Exercise
Set each line of the records down again exactly, please.

(Code change snippets)
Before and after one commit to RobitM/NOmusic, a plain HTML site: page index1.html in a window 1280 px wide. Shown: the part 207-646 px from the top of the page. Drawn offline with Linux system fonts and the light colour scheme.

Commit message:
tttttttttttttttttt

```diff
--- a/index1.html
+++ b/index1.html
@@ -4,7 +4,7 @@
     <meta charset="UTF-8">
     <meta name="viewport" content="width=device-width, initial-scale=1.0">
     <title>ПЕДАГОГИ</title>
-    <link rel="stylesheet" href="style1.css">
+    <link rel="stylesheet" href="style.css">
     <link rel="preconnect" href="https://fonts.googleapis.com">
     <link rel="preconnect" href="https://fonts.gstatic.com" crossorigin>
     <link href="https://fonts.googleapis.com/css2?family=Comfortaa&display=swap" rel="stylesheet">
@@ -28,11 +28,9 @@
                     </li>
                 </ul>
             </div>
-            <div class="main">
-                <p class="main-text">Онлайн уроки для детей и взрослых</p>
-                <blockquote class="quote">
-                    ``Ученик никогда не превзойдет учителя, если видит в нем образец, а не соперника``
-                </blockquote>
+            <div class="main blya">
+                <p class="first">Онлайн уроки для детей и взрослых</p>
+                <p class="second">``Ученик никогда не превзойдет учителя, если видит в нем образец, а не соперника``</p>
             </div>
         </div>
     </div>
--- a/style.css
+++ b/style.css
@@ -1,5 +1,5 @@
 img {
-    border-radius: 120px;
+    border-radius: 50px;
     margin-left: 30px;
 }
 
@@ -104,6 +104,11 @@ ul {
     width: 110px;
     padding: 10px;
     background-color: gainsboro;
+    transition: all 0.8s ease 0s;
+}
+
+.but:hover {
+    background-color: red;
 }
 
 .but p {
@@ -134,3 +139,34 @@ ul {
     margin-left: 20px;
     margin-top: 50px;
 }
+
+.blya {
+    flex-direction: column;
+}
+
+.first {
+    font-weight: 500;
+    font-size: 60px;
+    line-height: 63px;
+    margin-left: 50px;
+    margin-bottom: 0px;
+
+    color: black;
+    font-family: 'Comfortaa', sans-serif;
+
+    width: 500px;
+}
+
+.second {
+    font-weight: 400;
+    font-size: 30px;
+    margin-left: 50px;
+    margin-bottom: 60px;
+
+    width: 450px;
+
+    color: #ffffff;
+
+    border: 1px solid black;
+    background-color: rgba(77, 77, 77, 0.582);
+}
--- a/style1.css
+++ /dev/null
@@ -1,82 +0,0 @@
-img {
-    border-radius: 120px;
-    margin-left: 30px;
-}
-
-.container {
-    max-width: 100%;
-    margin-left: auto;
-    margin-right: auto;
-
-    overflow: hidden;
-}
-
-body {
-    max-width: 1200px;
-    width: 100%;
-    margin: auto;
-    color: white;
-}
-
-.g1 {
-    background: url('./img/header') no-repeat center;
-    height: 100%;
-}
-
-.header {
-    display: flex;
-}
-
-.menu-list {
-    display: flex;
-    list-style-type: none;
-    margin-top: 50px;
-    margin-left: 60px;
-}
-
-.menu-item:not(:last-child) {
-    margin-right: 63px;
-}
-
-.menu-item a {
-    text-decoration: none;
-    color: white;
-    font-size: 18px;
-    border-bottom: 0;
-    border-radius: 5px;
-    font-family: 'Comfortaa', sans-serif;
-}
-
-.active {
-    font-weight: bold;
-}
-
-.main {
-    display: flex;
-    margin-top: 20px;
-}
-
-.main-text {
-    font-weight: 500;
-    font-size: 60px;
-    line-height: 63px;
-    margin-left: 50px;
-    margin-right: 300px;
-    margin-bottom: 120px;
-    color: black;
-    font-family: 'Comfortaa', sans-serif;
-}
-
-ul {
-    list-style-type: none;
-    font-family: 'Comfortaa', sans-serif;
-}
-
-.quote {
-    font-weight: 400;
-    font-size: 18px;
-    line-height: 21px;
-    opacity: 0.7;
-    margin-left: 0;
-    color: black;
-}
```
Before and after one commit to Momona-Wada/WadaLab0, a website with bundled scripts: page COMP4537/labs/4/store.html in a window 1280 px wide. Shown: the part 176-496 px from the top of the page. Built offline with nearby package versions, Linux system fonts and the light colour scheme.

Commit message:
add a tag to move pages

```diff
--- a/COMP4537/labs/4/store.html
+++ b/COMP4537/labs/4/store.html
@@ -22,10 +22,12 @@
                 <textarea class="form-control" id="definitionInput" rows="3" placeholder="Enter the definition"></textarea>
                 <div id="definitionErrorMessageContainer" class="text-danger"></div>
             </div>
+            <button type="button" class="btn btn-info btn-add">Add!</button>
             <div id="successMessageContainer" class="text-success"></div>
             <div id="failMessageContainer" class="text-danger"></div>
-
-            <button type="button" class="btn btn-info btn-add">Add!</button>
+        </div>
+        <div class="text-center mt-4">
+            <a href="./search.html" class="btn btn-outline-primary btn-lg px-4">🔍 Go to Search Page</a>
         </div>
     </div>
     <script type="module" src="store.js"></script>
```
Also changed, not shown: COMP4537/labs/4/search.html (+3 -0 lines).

Answer below
Before and after one commit to RobitM/NOmusic, a plain HTML site: page index1.html in a window 1280 px wide. Shown: the part 207-646 px from the top of the page. Drawn offline with Linux system fonts and the light colour scheme.

Commit message:
tttttttttttttttttt

```diff
--- a/index1.html
+++ b/index1.html
@@ -4,7 +4,7 @@
     <meta charset="UTF-8">
     <meta name="viewport" content="width=device-width, initial-scale=1.0">
     <title>ПЕДАГОГИ</title>
-    <link rel="stylesheet" href="style1.css">
+    <link rel="stylesheet" href="style.css">
     <link rel="preconnect" href="https://fonts.googleapis.com">
     <link rel="preconnect" href="https://fonts.gstatic.com" crossorigin>
     <link href="https://fonts.googleapis.com/css2?family=Comfortaa&display=swap" rel="stylesheet">
@@ -28,11 +28,9 @@
                     </li>
                 </ul>
             </div>
-            <div class="main">
-                <p class="main-text">Онлайн уроки для детей и взрослых</p>
-                <blockquote class="quote">
-                    ``Ученик никогда не превзойдет учителя, если видит в нем образец, а не соперника``
-                </blockquote>
+            <div class="main blya">
+                <p class="first">Онлайн уроки для детей и взрослых</p>
+                <p class="second">``Ученик никогда не превзойдет учителя, если видит в нем образец, а не соперника``</p>
             </div>
         </div>
     </div>
--- a/style.css
+++ b/style.css
@@ -1,5 +1,5 @@
 img {
-    border-radius: 120px;
+    border-radius: 50px;
     margin-left: 30px;
 }
 
@@ -104,6 +104,11 @@ ul {
     width: 110px;
     padding: 10px;
     background-color: gainsboro;
+    transition: all 0.8s ease 0s;
+}
+
+.but:hover {
+    background-color: red;
 }
 
 .but p {
@@ -134,3 +139,34 @@ ul {
     margin-left: 20px;
     margin-top: 50px;
 }
+
+.blya {
+    flex-direction: column;
+}
+
+.first {
+    font-weight: 500;
+    font-size: 60px;
+    line-height: 63px;
+    margin-left: 50px;
+    margin-bottom: 0px;
+
+    color: black;
+    font-family: 'Comfortaa', sans-serif;
+
+    width: 500px;
+}
+
+.second {
+    font-weight: 400;
+    font-size: 30px;
+    margin-left: 50px;
+    margin-bottom: 60px;
+
+    width: 450px;
+
+    color: #ffffff;
+
+    border: 1px solid black;
+    background-color: rgba(77, 77, 77, 0.582);
+}
--- a/style1.css
+++ /dev/null
@@ -1,82 +0,0 @@
-img {
-    border-radius: 120px;
-    margin-left: 30px;
-}
-
-.container {
-    max-width: 100%;
-    margin-left: auto;
-    margin-right: auto;
-
-    overflow: hidden;
-}
-
-body {
-    max-width: 1200px;
-    width: 100%;
-    margin: auto;
-    color: white;
-}
-
-.g1 {
-    background: url('./img/header') no-repeat center;
-    height: 100%;
-}
-
-.header {
-    display: flex;
-}
-
-.menu-list {
-    display: flex;
-    list-style-type: none;
-    margin-top: 50px;
-    margin-left: 60px;
-}
-
-.menu-item:not(:last-child) {
-    margin-right: 63px;
-}
-
-.menu-item a {
-    text-decoration: none;
-    color: white;
-    font-size: 18px;
-    border-bottom: 0;
-    border-radius: 5px;
-    font-family: 'Comfortaa', sans-serif;
-}
-
-.active {
-    font-weight: bold;
-}
-
-.main {
-    display: flex;
-    margin-top: 20px;
-}
-
-.main-text {
-    font-weight: 500;
-    font-size: 60px;
-    line-height: 63px;
-    margin-left: 50px;
-    margin-right: 300px;
-    margin-bottom: 120px;
-    color: black;
-    font-family: 'Comfortaa', sans-serif;
-}
-
-ul {
-    list-style-type: none;
-    font-family: 'Comfortaa', sans-serif;
-}
-
-.quote {
-    font-weight: 400;
-    font-size: 18px;
-    line-height: 21px;
-    opacity: 0.7;
-    margin-left: 0;
-    color: black;
-}
```
Before and after one commit to Momona-Wada/WadaLab0, a website with bundled scripts: page COMP4537/labs/4/store.html in a window 1280 px wide. Shown: the part 176-496 px from the top of the page. Built offline with nearby package versions, Linux system fonts and the light colour scheme.

Commit message:
add a tag to move pages

```diff
--- a/COMP4537/labs/4/store.html
+++ b/COMP4537/labs/4/store.html
@@ -22,10 +22,12 @@
                 <textarea class="form-control" id="definitionInput" rows="3" placeholder="Enter the definition"></textarea>
                 <div id="definitionErrorMessageContainer" class="text-danger"></div>
             </div>
+            <button type="button" class="btn btn-info btn-add">Add!</button>
             <div id="successMessageContainer" class="text-success"></div>
             <div id="failMessageContainer" class="text-danger"></div>
-
-            <button type="button" class="btn btn-info btn-add">Add!</button>
+        </div>
+        <div class="text-center mt-4">
+            <a href="./search.html" class="btn btn-outline-primary btn-lg px-4">🔍 Go to Search Page</a>
         </div>
     </div>
     <script type="module" src="store.js"></script>
```
Also changed, not shown: COMP4537/labs/4/search.html (+3 -0 lines).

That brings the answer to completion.